*An often-used definition of agritourism is included in “Agritourism and Nature Tourism in California,” a publication of the University of California’s Small Farm Center. The full definition specifies activities that occur on a working agricultural or horticultural operation. Here in Oregon, we also consider some off-farm/ranch activities to fall under the agritourism umbrella. 

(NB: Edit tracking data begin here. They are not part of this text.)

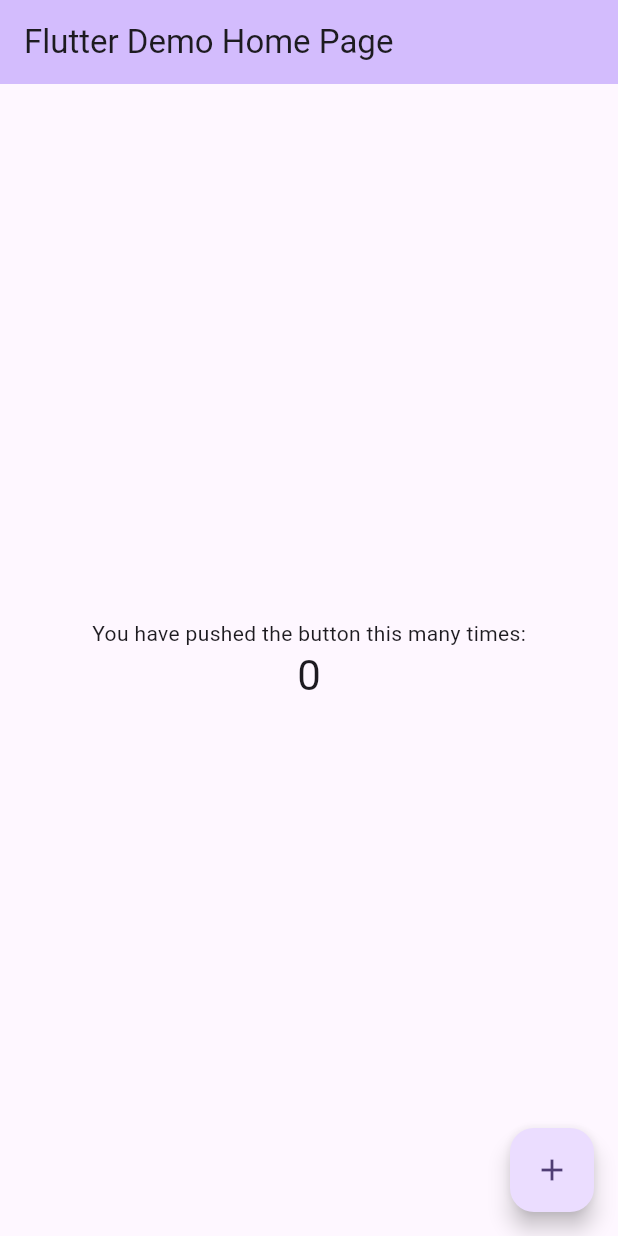
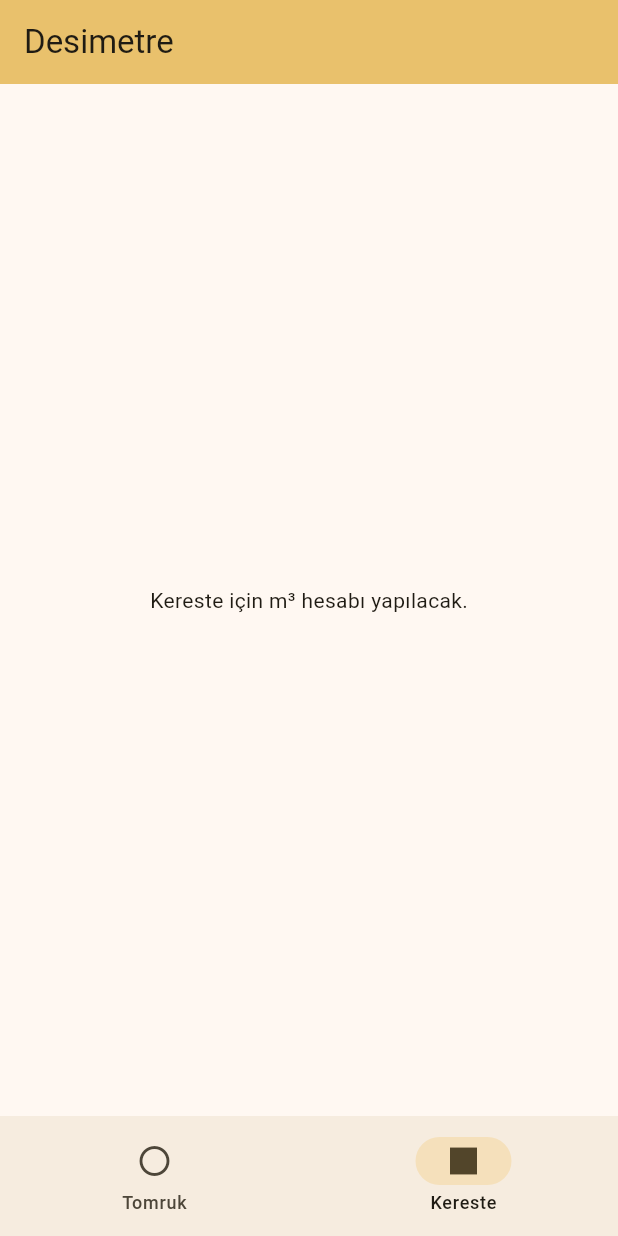
Before and after one commit to sdemir60/app_desimetre, a Flutter app: the screen it shows after launch, on a phone screen of 412 x 824 dp. Run offline on Flutter 3.47's test engine with Material 2 defaults, Android fonts, the phone set to English and light mode, and no system bars.

```diff
--- a/lib/main.dart
+++ b/lib/main.dart
@@ -7,46 +7,21 @@ void main() {
 class MyApp extends StatelessWidget {
   const MyApp({super.key});
 
-  // This widget is the root of your application.
   @override
   Widget build(BuildContext context) {
     return MaterialApp(
-      title: 'Flutter Demo',
+      title: 'Desimetre',
       theme: ThemeData(
-        // This is the theme of your application.
-        //
-        // TRY THIS: Try running your application with "flutter run". You'll see
-        // the application has a blue toolbar. Then, without quitting the app,
-        // try changing the seedColor in the colorScheme below to Colors.green
-        // and then invoke "hot reload" (save your changes or press the "hot
-        // reload" button in a Flutter-supported IDE, or press "r" if you used
-        // the command line to start the app).
-        //
-        // Notice that the counter didn't reset back to zero; the application
-        // state is not lost during the reload. To reset the state, use hot
-        // restart instead.
-        //
-        // This works for code too, not just values: Most code changes can be
-        // tested with just a hot reload.
-        colorScheme: ColorScheme.fromSeed(seedColor: Colors.deepPurple),
+        colorScheme: ColorScheme.fromSeed(seedColor: Colors.amber),
         useMaterial3: true,
       ),
-      home: const MyHomePage(title: 'Flutter Demo Home Page'),
+      home: const MyHomePage(title: 'Desimetre'),
     );
   }
 }
 
 class MyHomePage extends StatefulWidget {
   const MyHomePage({super.key, required this.title});
-
-  // This widget is the home page of your application. It is stateful, meaning
-  // that it has a State object (defined below) that contains fields that affect
-  // how it looks.
-
-  // This class is the configuration for the state. It holds the values (in this
-  // case the title) provided by the parent (in this case the App widget) and
-  // used by the build method of the State. Fields in a Widget subclass are
-  // always marked "final".
 
   final String title;
 
@@ -55,71 +30,49 @@ class MyHomePage extends StatefulWidget {
 }
 
 class _MyHomePageState extends State<MyHomePage> {
-  int _counter = 0;
 
-  void _incrementCounter() {
-    setState(() {
-      // This call to setState tells the Flutter framework that something has
-      // changed in this State, which causes it to rerun the build method below
-      // so that the display can reflect the updated values. If we changed
-      // _counter without calling setState(), then the build method would not be
-      // called again, and so nothing would appear to happen.
-      _counter++;
-    });
-  }
+  int selectedPageIndex = 1;
 
   @override
   Widget build(BuildContext context) {
-    // This method is rerun every time setState is called, for instance as done
-    // by the _incrementCounter method above.
-    //
-    // The Flutter framework has been optimized to make rerunning build methods
-    // fast, so that you can just rebuild anything that needs updating rather
-    // than having to individually change instances of widgets.
+
     return Scaffold(
       appBar: AppBar(
-        // TRY THIS: Try changing the color here to a specific color (to
-        // Colors.amber, perhaps?) and trigger a hot reload to see the AppBar
-        // change color while the other colors stay the same.
         backgroundColor: Theme.of(context).colorScheme.inversePrimary,
-        // Here we take the value from the MyHomePage object that was created by
-        // the App.build method, and use it to set our appbar title.
         title: Text(widget.title),
       ),
-      body: Center(
-        // Center is a layout widget. It takes a single child and positions it
-        // in the middle of the parent.
-        child: Column(
-          // Column is also a layout widget. It takes a list of children and
-          // arranges them vertically. By default, it sizes itself to fit its
-          // children horizontally, and tries to be as tall as its parent.
-          //
-          // Column has various properties to control how it sizes itself and
-          // how it positions its children. Here we use mainAxisAlignment to
-          // center the children vertically; the main axis here is the vertical
-          // axis because Columns are vertical (the cross axis would be
-          // horizontal).
-          //
-          // TRY THIS: Invoke "debug painting" (choose the "Toggle Debug Paint"
-          // action in the IDE, or press "p" in the console), to see the
-          // wireframe for each widget.
-          mainAxisAlignment: MainAxisAlignment.center,
-          children: <Widget>[
-            const Text(
-              'You have pushed the button this many times:',
-            ),
-            Text(
-              '$_counter',
-              style: Theme.of(context).textTheme.headlineMedium,
-            ),
-          ],
+      body: const [
+        Center(
+          child: Text(
+            'Tomruk için m³ hesabı yapılacak.',
+          ),
         ),
+        Center(
+          child: Text(
+            'Kereste için m³ hesabı yapılacak.',
+          ),
+        ),
+      ][selectedPageIndex],
+      bottomNavigationBar: NavigationBar(
+        selectedIndex: selectedPageIndex,
+        onDestinationSelected: (int index) {
+          setState(() {
+            selectedPageIndex = index;
+          });
+        },
+        destinations: const <NavigationDestination>[
+          NavigationDestination(
+            selectedIcon: Icon(Icons.circle),
+            icon: Icon(Icons.circle_outlined),
+            label: 'Tomruk',
+          ),
+          NavigationDestination(
+            selectedIcon: Icon(Icons.square),
+            icon: Icon(Icons.square_outlined),
+            label: 'Kereste',
+          ),
+        ],
       ),
-      floatingActionButton: FloatingActionButton(
-        onPressed: _incrementCounter,
-        tooltip: 'Increment',
-        child: const Icon(Icons.add),
-      ), // This trailing comma makes auto-formatting nicer for build methods.
     );
   }
 }
```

“The information included in the Oregon Agritourism Handbook should not be construed or treated as legal advice or counsel on matters of legal, tax, land-use or other policy.  The Oregon Agritourism Handbook is strictly written to provide information to individuals interested in pursuing an agritourism business. This information is intended as a guide and resource hub. It is the responsibility of the individual to determine and understand all applicable laws, rules and regulations for each specific business and location. This handbook only offers information on where and how to connect with those resources. In no way is the information compiled intended to replace advice obtained from professionals such as an attorney, insurance agent, financial planner or land-use planner. Content and outside links found in the Oregon Agritourism Handbook do not necessarily reflect the views of the State of Oregon, Travel Oregon or the Oregon Tourism Commission. While the writers of this content have taken precautions to ensure the accuracy of the information provided, please note that content is subject to change. The advice of qualified and licensed professionals should be sought before embarking on any new or expanded business venture.”

Oregon Agritourism Handbook In Oregon

  1. I. Why Consider Agritourism?

    Agritourism isn’t for everyone, but there’s a growing market – and where there’s a fit for your farm, ranch or…

  2. II. Assessing your Potential for Agritourism Success

    Now that you have a sense of visitor interests, market trends and the range of possible activities, the next step…

  3. III. Complying with Legal and Regulatory Requirements

    Now that you have some preliminary agritourism business ideas, you’re ready to navigate the maze of legal and regulatory permits…

  4. IV. Managing Risk

    Agritourism can help your farm or ranch reduce its operating risks, by diversifying your income sources and your customer base.…

  5. V. Developing a Business Plan

    Sure, you have an agritourism idea for your business, but do you have a business plan? And do you need…

  6. VI. Marketing Your Agritourism Venture

    Marketing is simple: Determine the most likely customers for your product or service; communicate what you offer in terms of…

  7. VII. Delivering a Great Visitor Experience

    A great visitor experience not only satisfies the soul –in an era of lightning-fast communication via social media, happy visitors…

  8. VIII. Productive Partnerships

    Working together with others – both the obvious partners and more unusual candidates – can help you build a successful…

Want more information about Oregon Agritourism Handbook?

If you have additional questions or comments about Oregon Agritourism Handbook, please contact the appropriate member of the Travel Oregon staff listed below.

  1. Scott Bricker